Kate, of Covingham, began flying into uncontrollable rages and experiencing overwhelming mood swings at the end of last year.

The 31-year-old had been advised to come off her epilepsy medication as the condition appeared to have subsided and she initially put the symptoms down to withdrawal from the drug.

But as the ups and downs persisted she was referred to the Avon and Wiltshire Mental Health Part-nership NHS Trust at Sandalwood Court. On December 28 she met a nurse who suggested she might suffer from a personality disorder. In January she was seen by a psychiatrist who told her she might be suffering from post-traumatic stress disorder and prescribed mood stabiliser Depakote.

But she said the medication made her feel lethargic and even more emotionally unstable.

She tried to see a psychiatrist before her set appointment on February 7 but was instead told to double her dosage. “My emotions got out of control. I would get very angry for no reason,” she said.

“I got several back to back days when I wanted to end everything. I kept ringing them asking to see the psychiatrist but they told me ‘you’re capable of dealing with it by yourself.’ “I could be five different people in the space of one conversation.
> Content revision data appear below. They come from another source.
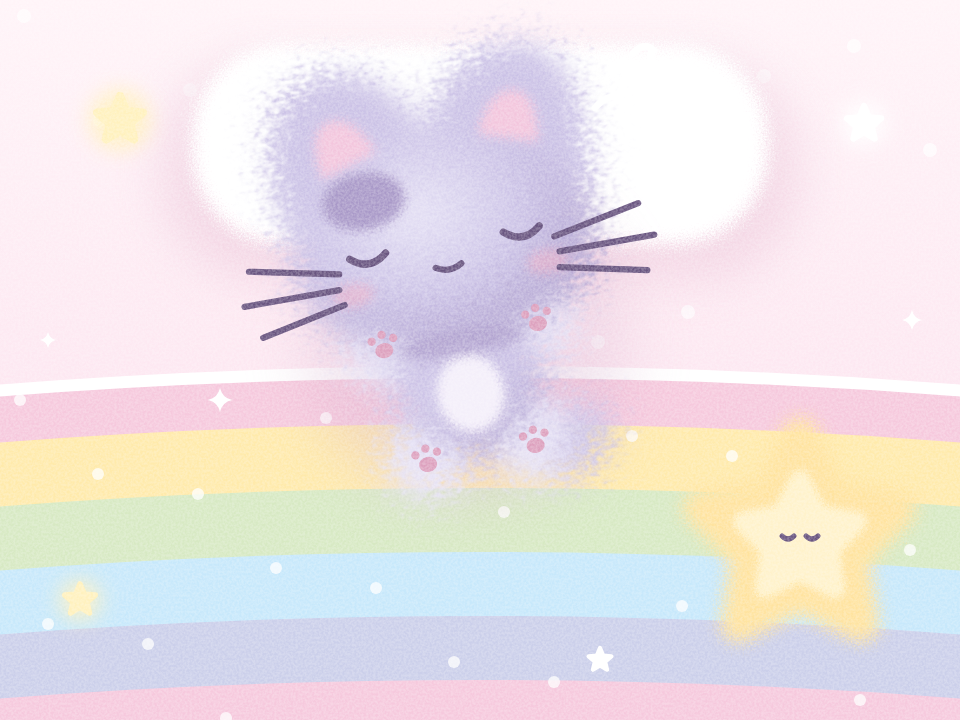
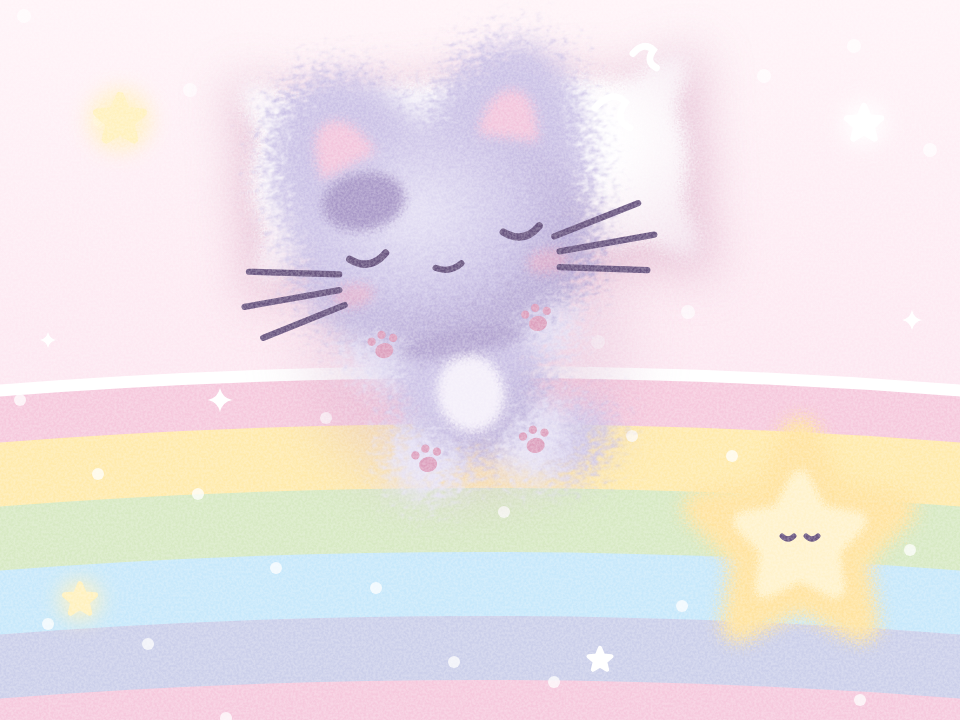
Give the Rainbow Quilt pillow a soft four-corner silhouette

Changed region(s): [[0.6875, 0.0611, 0.7812, 0.3361], [0.2188, 0.1222, 0.2812, 0.3361], [0.625, 0.0611, 0.6562, 0.1222]]

diff --git a/SKILL.md b/SKILL.md
@@ -162,7 +162,9 @@ The card **is** the surface — no horizon, no perspective. Fill it with a gradi
 |---|---|---|---|
 | Water | radial `#EFF9FC → #C7E8FB → #AFD8ED` | lime lily pads `#C0DDAF`, white light patches, a pink floating flower | reflected stars, twinkles |
 | Grass | radial `#FFFFF7 → #E7F3E2 → #C7E6E8` | three-heart clovers `#C0DDAF` | white / pink / lilac five-petal flowers with yellow centres, pale grass flicks `q2 -7 5 -10` (stroke 2.4) |
-| Bed | pink sheet `#FFF4F8 → #FBDCEB` | white pillow (big rounded rect), lemon star cushion | a rainbow-striped quilt (pink, lemon, mint, soda, lavender) with a curved hem and white dots |
+| Bed | pink sheet `#FFF4F8 → #FBDCEB` | plump white pillow with four softly pinched cloth corners and gently bowed sides, lemon star cushion | a rainbow-striped quilt (pink, lemon, mint, soda, lavender) with a curved hem and white dots |
+
+Shape a bed pillow as one full, gently bowed form with four rounded corners that flare slightly past the sides. Make the corner pinches broad enough to survive the xx-soft filter. Feather the entire silhouette into the sheet and show the loft with a white centre and a faint blush shadow underneath.
 
 Others work the same way: a picnic blanket, a cloud, a pile of laundry, a tatami mat, a bath with bubbles.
And it’s still like that all the time.”

When she saw her psychiatrist on February 7 he diagnosed her with Emotional Unstable Personality and referred her to the LIFT Psychology service. But LIFT said they did not provide the type of care she had been promised.

She got in touch with staff at the early intervention services to receive care but did not find the compassion she was hoping for.

“They asked me what I was hoping to get from the service so I told them the psychiatrist said I needed one-to-one sessions,” she said. “But they gave me a list of all the things they couldn’t do and I felt stupid for asking questions. “When I asked my community psychiatric nurse what I could expect from my first meeting she said she couldn’t tell what to expect of a meeting that had not happened. “I feel really reluctant to go now. I’m actually quite scared.”

Kate has set up her own online support group Ear To Listen, allowing patients to seek comfort from each other.

“Patients need more support between appointments and we need to be taken seriously,” she said. “I feel abandoned and I’ve had to make my own support happen.”

Fellow patients can email Kate at

A spokesman for AWP Trust said: “Some of the issues outlined were brought to the attention of our Patient Advice and Liaison Service and are now being looked into. “We treat all concerns seriously and work closely with service users and their friends and family to ensure we are offering an appropriate and responsive service.”